● WORK TASK:
From the first line to the last, retype everything below exactly, minus the pictures.
##########
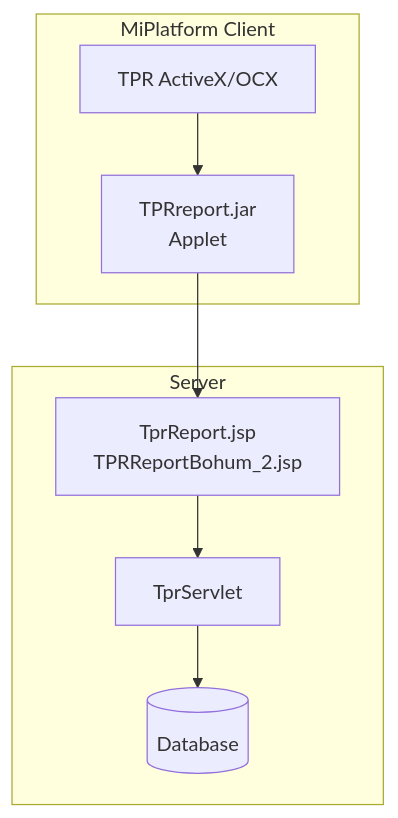
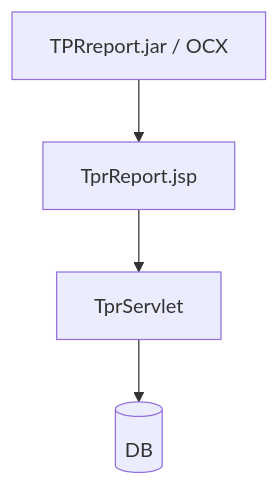
Before and after one commit to forsylph/nph: the diagram in 03.analysis_results/033.platform-services/0333.Solutions/D.TPR-Report.md, drawn with Mermaid. The commit also changed other lines of this file and 5 other files, not shown here.

````diff
--- a/03.analysis_results/033.platform-services/0333.Solutions/D.TPR-Report.md
+++ b/03.analysis_results/033.platform-services/0333.Solutions/D.TPR-Report.md
@@ -198,18 +186,6 @@
 ```mermaid
 flowchart TB
-    subgraph Client["MiPlatform Client"]
-        Applet[TPRreport.jar<br/>Applet]
-        OCX[TPR ActiveX/OCX]
-    end
-
-    subgraph Server["Server"]
-        JSP[TprReport.jsp<br/>TPRReportBohum_2.jsp]
-        Servlet[TprServlet]
-        DB[(Database)]
-    end
-
-    Applet --> JSP
-    OCX --> Applet
-    JSP --> Servlet
-    Servlet --> DB
+    Applet["TPRreport.jar / OCX"] --> JSP["TprReport.jsp"]
+    JSP --> Servlet["TprServlet"]
+    Servlet --> DB[(DB)]
 ```
````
##########
● SOLUTION FOR THIS PROBLEM:
Before and after one commit to forsylph/nph: the diagram in 03.analysis_results/033.platform-services/0333.Solutions/D.TPR-Report.md, drawn with Mermaid. The commit also changed other lines of this file and 5 other files, not shown here.

````diff
--- a/03.analysis_results/033.platform-services/0333.Solutions/D.TPR-Report.md
+++ b/03.analysis_results/033.platform-services/0333.Solutions/D.TPR-Report.md
@@ -198,18 +186,6 @@
 ```mermaid
 flowchart TB
-    subgraph Client["MiPlatform Client"]
-        Applet[TPRreport.jar<br/>Applet]
-        OCX[TPR ActiveX/OCX]
-    end
-
-    subgraph Server["Server"]
-        JSP[TprReport.jsp<br/>TPRReportBohum_2.jsp]
-        Servlet[TprServlet]
-        DB[(Database)]
-    end
-
-    Applet --> JSP
-    OCX --> Applet
-    JSP --> Servlet
-    Servlet --> DB
+    Applet["TPRreport.jar / OCX"] --> JSP["TprReport.jsp"]
+    JSP --> Servlet["TprServlet"]
+    Servlet --> DB[(DB)]
 ```
````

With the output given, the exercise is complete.